Records from a data source
= = = = = = =

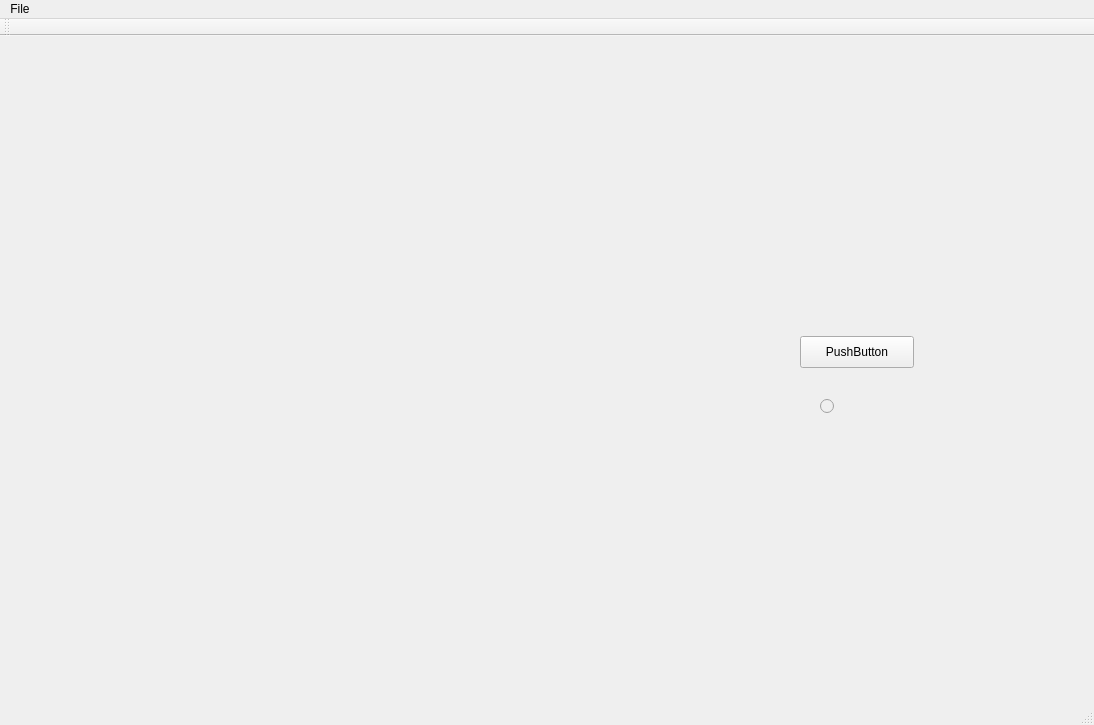
First picture: the form in Sudoku/Functional Version/sudoku.ui, repository WolfJake/Sudoku, before the edit.
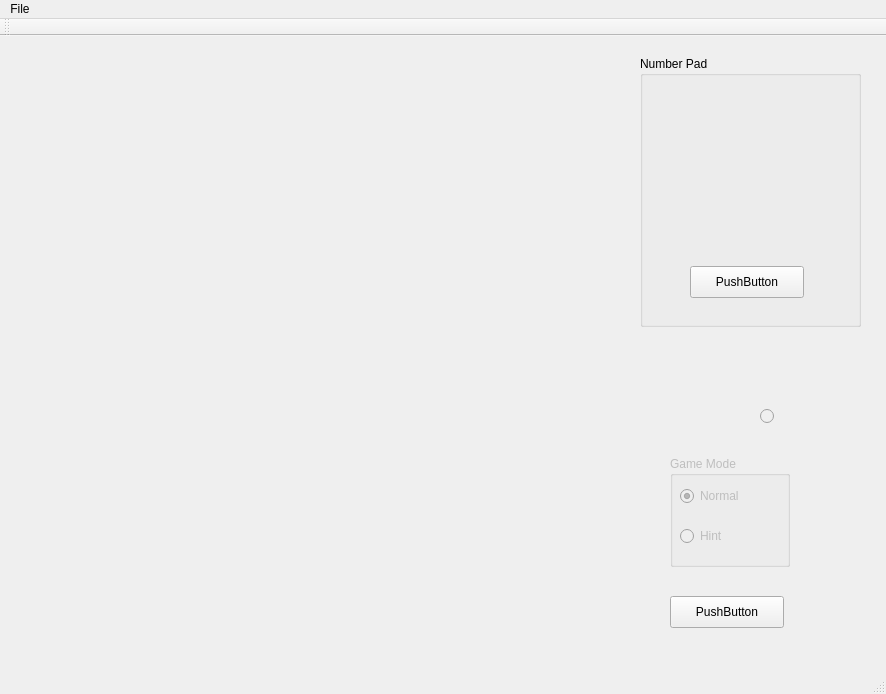
Second picture: the form after the edit.

Commit message: Game Modes & Timer

```diff
--- a/Sudoku/Functional Version/sudoku.ui
+++ b/Sudoku/Functional Version/sudoku.ui
@@ -6,45 +6,21 @@
    <rect>
     <x>0</x>
     <y>0</y>
-    <width>1094</width>
-    <height>725</height>
+    <width>886</width>
+    <height>694</height>
    </rect>
   </property>
   <property name="windowTitle">
    <string>Sudoku</string>
   </property>
   <widget class="QWidget" name="centralWidget">
-   <widget class="QPushButton" name="nullButton">
-    <property name="geometry">
-     <rect>
-      <x>800</x>
-      <y>300</y>
-      <width>114</width>
-      <height>32</height>
-     </rect>
-    </property>
-    <property name="text">
-     <string>PushButton</string>
-    </property>
-   </widget>
-   <widget class="QWidget" name="gridLayoutWidget_2">
-    <property name="geometry">
-     <rect>
-      <x>780</x>
-      <y>120</y>
-      <width>160</width>
-      <height>151</height>
-     </rect>
-    </property>
-    <layout class="QGridLayout" name="numberPad"/>
-   </widget>
    <widget class="QWidget" name="gridLayoutWidget">
     <property name="geometry">
      <rect>
-      <x>180</x>
-      <y>50</y>
-      <width>571</width>
-      <height>521</height>
+      <x>80</x>
+      <y>60</y>
+      <width>511</width>
+      <height>481</height>
      </rect>
     </property>
     <layout class="QGridLayout" name="gridLayout"/>
@@ -55,8 +31,8 @@
     </property>
     <property name="geometry">
      <rect>
-      <x>820</x>
-      <y>360</y>
+      <x>760</x>
+      <y>370</y>
       <width>21</width>
       <height>20</height>
      </rect>
@@ -65,13 +41,119 @@
      <string/>
     </property>
    </widget>
+   <widget class="QPushButton" name="pushButton">
+    <property name="geometry">
+     <rect>
+      <x>670</x>
+      <y>560</y>
+      <width>114</width>
+      <height>32</height>
+     </rect>
+    </property>
+    <property name="text">
+     <string>PushButton</string>
+    </property>
+   </widget>
+   <widget class="QWidget" name="verticalLayoutWidget">
+    <property name="geometry">
+     <rect>
+      <x>80</x>
+      <y>550</y>
+      <width>511</width>
+      <height>81</height>
+     </rect>
+    </property>
+    <layout class="QVBoxLayout" name="verticalLayout"/>
+   </widget>
+   <widget class="QGroupBox" name="groupBox">
+    <property name="geometry">
+     <rect>
+      <x>640</x>
+      <y>20</y>
+      <width>221</width>
+      <height>271</height>
+     </rect>
+    </property>
+    <property name="title">
+     <string>Number Pad</string>
+    </property>
+    <widget class="QWidget" name="gridLayoutWidget_2">
+     <property name="geometry">
+      <rect>
+       <x>30</x>
+       <y>40</y>
+       <width>160</width>
+       <height>151</height>
+      </rect>
+     </property>
+     <layout class="QGridLayout" name="numberPad"/>
+    </widget>
+    <widget class="QPushButton" name="nullButton">
+     <property name="geometry">
+      <rect>
+       <x>50</x>
+       <y>210</y>
+       <width>114</width>
+       <height>32</height>
+      </rect>
+     </property>
+     <property name="text">
+      <string>PushButton</string>
+     </property>
+    </widget>
+   </widget>
+   <widget class="QGroupBox" name="groupBox_2">
+    <property name="enabled">
+     <bool>false</bool>
+    </property>
+    <property name="geometry">
+     <rect>
+      <x>670</x>
+      <y>420</y>
+      <width>120</width>
+      <height>111</height>
+     </rect>
+    </property>
+    <property name="title">
+     <string>Game Mode</string>
+    </property>
+    <widget class="QRadioButton" name="hintButton">
+     <property name="geometry">
+      <rect>
+       <x>10</x>
+       <y>70</y>
+       <width>102</width>
+       <height>20</height>
+      </rect>
+     </property>
+     <property name="text">
+      <string>Hint</string>
+     </property>
+    </widget>
+    <widget class="QRadioButton" name="normalButton">
+     <property name="geometry">
+      <rect>
+       <x>10</x>
+       <y>30</y>
+       <width>102</width>
+       <height>20</height>
+      </rect>
+     </property>
+     <property name="text">
+      <string>Normal</string>
+     </property>
+     <property name="checked">
+      <bool>true</bool>
+     </property>
+    </widget>
+   </widget>
   </widget>
   <widget class="QMenuBar" name="menuBar">
    <property name="geometry">
     <rect>
      <x>0</x>
      <y>0</y>
-     <width>1094</width>
+     <width>886</width>
      <height>22</height>
     </rect>
    </property>
```
The commit also changes 8 other files.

= = = = = = =

◆ Problem details
Quote all the lines above exactly as given. Do not include the pictures.

◆ Answer area
First picture: the form in Sudoku/Functional Version/sudoku.ui, repository WolfJake/Sudoku, before the edit.
Second picture: the form after the edit.

Commit message: Game Modes & Timer

```diff
--- a/Sudoku/Functional Version/sudoku.ui
+++ b/Sudoku/Functional Version/sudoku.ui
@@ -6,45 +6,21 @@
    <rect>
     <x>0</x>
     <y>0</y>
-    <width>1094</width>
-    <height>725</height>
+    <width>886</width>
+    <height>694</height>
    </rect>
   </property>
   <property name="windowTitle">
    <string>Sudoku</string>
   </property>
   <widget class="QWidget" name="centralWidget">
-   <widget class="QPushButton" name="nullButton">
-    <property name="geometry">
-     <rect>
-      <x>800</x>
-      <y>300</y>
-      <width>114</width>
-      <height>32</height>
-     </rect>
-    </property>
-    <property name="text">
-     <string>PushButton</string>
-    </property>
-   </widget>
-   <widget class="QWidget" name="gridLayoutWidget_2">
-    <property name="geometry">
-     <rect>
-      <x>780</x>
-      <y>120</y>
-      <width>160</width>
-      <height>151</height>
-     </rect>
-    </property>
-    <layout class="QGridLayout" name="numberPad"/>
-   </widget>
    <widget class="QWidget" name="gridLayoutWidget">
     <property name="geometry">
      <rect>
-      <x>180</x>
-      <y>50</y>
-      <width>571</width>
-      <height>521</height>
+      <x>80</x>
+      <y>60</y>
+      <width>511</width>
+      <height>481</height>
      </rect>
     </property>
     <layout class="QGridLayout" name="gridLayout"/>
@@ -55,8 +31,8 @@
     </property>
     <property name="geometry">
      <rect>
-      <x>820</x>
-      <y>360</y>
+      <x>760</x>
+      <y>370</y>
       <width>21</width>
       <height>20</height>
      </rect>
@@ -65,13 +41,119 @@
      <string/>
     </property>
    </widget>
+   <widget class="QPushButton" name="pushButton">
+    <property name="geometry">
+     <rect>
+      <x>670</x>
+      <y>560</y>
+      <width>114</width>
+      <height>32</height>
+     </rect>
+    </property>
+    <property name="text">
+     <string>PushButton</string>
+    </property>
+   </widget>
+   <widget class="QWidget" name="verticalLayoutWidget">
+    <property name="geometry">
+     <rect>
+      <x>80</x>
+      <y>550</y>
+      <width>511</width>
+      <height>81</height>
+     </rect>
+    </property>
+    <layout class="QVBoxLayout" name="verticalLayout"/>
+   </widget>
+   <widget class="QGroupBox" name="groupBox">
+    <property name="geometry">
+     <rect>
+      <x>640</x>
+      <y>20</y>
+      <width>221</width>
+      <height>271</height>
+     </rect>
+    </property>
+    <property name="title">
+     <string>Number Pad</string>
+    </property>
+    <widget class="QWidget" name="gridLayoutWidget_2">
+     <property name="geometry">
+      <rect>
+       <x>30</x>
+       <y>40</y>
+       <width>160</width>
+       <height>151</height>
+      </rect>
+     </property>
+     <layout class="QGridLayout" name="numberPad"/>
+    </widget>
+    <widget class="QPushButton" name="nullButton">
+     <property name="geometry">
+      <rect>
+       <x>50</x>
+       <y>210</y>
+       <width>114</width>
+       <height>32</height>
+      </rect>
+     </property>
+     <property name="text">
+      <string>PushButton</string>
+     </property>
+    </widget>
+   </widget>
+   <widget class="QGroupBox" name="groupBox_2">
+    <property name="enabled">
+     <bool>false</bool>
+    </property>
+    <property name="geometry">
+     <rect>
+      <x>670</x>
+      <y>420</y>
+      <width>120</width>
+      <height>111</height>
+     </rect>
+    </property>
+    <property name="title">
+     <string>Game Mode</string>
+    </property>
+    <widget class="QRadioButton" name="hintButton">
+     <property name="geometry">
+      <rect>
+       <x>10</x>
+       <y>70</y>
+       <width>102</width>
+       <height>20</height>
+      </rect>
+     </property>
+     <property name="text">
+      <string>Hint</string>
+     </property>
+    </widget>
+    <widget class="QRadioButton" name="normalButton">
+     <property name="geometry">
+      <rect>
+       <x>10</x>
+       <y>30</y>
+       <width>102</width>
+       <height>20</height>
+      </rect>
+     </property>
+     <property name="text">
+      <string>Normal</string>
+     </property>
+     <property name="checked">
+      <bool>true</bool>
+     </property>
+    </widget>
+   </widget>
   </widget>
   <widget class="QMenuBar" name="menuBar">
    <property name="geometry">
     <rect>
      <x>0</x>
      <y>0</y>
-     <width>1094</width>
+     <width>886</width>
      <height>22</height>
     </rect>
    </property>
```
The commit also changes 8 other files.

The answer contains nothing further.